On November 4, 2021, OSHA issued an Emergency Temporary Standard (“ETS”) that proposed to require private employers, with 100 or more employees, to mandate vaccination against COVID-19 or to potentially allow for a test-based alternative. The next day, five (5) states including Texas, South Carolina, Utah, Mississippi and Louisiana, along with several large employers and special interest groups, filed a Petition with the Fifth Circuit Court of Appeals requesting a stay of the ETS. On November 12, 2021, the Court, following review of the arguments presented by both sides, issued a Decision to stay against enforcement of OSHA’s recently issued Emergency Temporary Standard pending “full judicial review.”
As part of its stay Decision, the Court reviewed three underlying challenges lodged against OSHA and the ETS. The first was that OSHA exceeded both its statutory authority and the Constitution in asserting sweeping control over matters of public health, which have previously been handled by the states. The second concerned OSHA’s apparent bypass of the required “notice-and-comment rules” for new standards. Lastly, the Court found that the ETS was overly broad and “under-inclusive.” The Court stated that the ETS presents sweeping provisions mandating vaccination for employees of large employers while failing to consider or apply the same safety protocols to employees of small employers. Beyond issuing the stay, the Court further ordered OSHA to “take no steps to implement or enforce the Mandate until further court order.” As such, the Fifth Circuit Decision, in effect, imposes a nationwide stay over the ETS at the present time.
Currently, multiple petitions relative to the ETS are pending in other circuit courts.
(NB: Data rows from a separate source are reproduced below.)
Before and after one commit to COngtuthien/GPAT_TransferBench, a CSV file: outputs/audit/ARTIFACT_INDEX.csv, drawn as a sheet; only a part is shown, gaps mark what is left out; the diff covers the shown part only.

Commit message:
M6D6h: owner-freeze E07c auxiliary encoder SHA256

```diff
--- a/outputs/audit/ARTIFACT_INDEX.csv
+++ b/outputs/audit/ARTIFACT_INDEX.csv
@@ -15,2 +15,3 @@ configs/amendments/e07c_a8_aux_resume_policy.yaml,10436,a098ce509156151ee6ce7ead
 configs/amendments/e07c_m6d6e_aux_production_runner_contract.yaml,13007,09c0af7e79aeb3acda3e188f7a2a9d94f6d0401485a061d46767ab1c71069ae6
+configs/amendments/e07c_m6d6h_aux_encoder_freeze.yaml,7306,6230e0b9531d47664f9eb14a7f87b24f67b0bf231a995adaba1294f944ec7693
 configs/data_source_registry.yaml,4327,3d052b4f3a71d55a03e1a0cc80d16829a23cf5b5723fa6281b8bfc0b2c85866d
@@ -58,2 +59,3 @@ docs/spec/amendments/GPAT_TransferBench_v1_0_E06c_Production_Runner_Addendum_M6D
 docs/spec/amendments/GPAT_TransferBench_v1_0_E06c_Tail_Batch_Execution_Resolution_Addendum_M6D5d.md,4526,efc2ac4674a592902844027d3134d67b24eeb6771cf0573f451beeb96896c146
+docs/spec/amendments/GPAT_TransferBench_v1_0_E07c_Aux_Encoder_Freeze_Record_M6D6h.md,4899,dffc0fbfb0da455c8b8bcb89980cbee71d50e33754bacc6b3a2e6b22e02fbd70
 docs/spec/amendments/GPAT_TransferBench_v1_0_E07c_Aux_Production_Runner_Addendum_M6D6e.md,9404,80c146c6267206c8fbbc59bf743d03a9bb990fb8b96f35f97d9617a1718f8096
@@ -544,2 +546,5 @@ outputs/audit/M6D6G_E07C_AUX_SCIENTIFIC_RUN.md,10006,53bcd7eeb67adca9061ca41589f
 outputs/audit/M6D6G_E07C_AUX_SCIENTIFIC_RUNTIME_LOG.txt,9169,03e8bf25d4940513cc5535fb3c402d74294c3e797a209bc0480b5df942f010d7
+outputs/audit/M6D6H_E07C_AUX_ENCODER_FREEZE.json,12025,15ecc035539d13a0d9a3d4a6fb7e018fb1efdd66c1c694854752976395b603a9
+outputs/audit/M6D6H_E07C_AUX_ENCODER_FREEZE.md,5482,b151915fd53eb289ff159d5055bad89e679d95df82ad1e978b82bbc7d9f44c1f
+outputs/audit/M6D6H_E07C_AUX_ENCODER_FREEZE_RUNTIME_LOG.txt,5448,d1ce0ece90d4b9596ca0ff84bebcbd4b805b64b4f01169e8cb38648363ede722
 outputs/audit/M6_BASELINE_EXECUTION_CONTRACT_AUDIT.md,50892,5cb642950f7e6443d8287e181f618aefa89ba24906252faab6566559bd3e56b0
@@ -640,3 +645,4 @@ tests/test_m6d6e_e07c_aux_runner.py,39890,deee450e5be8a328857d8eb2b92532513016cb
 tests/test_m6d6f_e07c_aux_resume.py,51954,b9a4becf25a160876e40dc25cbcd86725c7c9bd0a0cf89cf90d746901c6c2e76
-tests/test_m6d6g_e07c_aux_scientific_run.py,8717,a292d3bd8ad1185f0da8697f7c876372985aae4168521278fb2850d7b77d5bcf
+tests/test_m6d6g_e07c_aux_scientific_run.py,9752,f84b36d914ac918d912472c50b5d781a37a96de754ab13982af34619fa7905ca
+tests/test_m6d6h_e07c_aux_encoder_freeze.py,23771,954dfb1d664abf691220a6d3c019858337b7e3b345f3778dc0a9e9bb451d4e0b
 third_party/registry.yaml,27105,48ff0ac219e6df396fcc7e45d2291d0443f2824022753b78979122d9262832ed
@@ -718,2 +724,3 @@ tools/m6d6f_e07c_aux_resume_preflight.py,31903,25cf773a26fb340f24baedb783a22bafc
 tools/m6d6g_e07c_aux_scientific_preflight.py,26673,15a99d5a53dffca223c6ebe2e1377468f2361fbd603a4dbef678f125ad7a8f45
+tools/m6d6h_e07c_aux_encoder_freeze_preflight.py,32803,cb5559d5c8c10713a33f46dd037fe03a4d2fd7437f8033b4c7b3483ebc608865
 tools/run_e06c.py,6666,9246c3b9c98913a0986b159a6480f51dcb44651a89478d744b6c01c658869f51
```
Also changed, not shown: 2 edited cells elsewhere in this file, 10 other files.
It is expected that in the next week, all of these petitions will be consolidated into one circuit court to determine whether a permanent stay is appropriate. Ultimately, the issue will likely be decided by the Supreme Court of the United States.
Please note that the Fifth Circuit Decision only applies to the private employer OSHA ETS issued on November 4, 2021. It does not stay the vaccine requirement under the Executive Order for federal employees or federal contractors. Nor does it stay the recent interim rule issued by the Centers for Medicare and Medicaid Services (“CMS”), or the prior OSHA ETS for Healthcare Workers issued earlier this summer.
Notwithstanding this stay, we recommend that our employer clients, with 100 or more employees, continue to consider the impact of the ETS and their potential plan for implementation pending final disposition in the courts. The possibility remains that the ETS and corresponding mandate could be affirmed without modification of the current deadlines. Although the Fifth Circuit’s stay may have relieved the urgency of implementation, best practices dictate that eligible employers should be prepared, if and when, a final rule becomes effective.
If you have any questions regarding the stay or the underlying OSHA ETS, please contact our Employment Law Group at 1-888-488-2638 or email at EmploymentLaw@c-wlaw.com.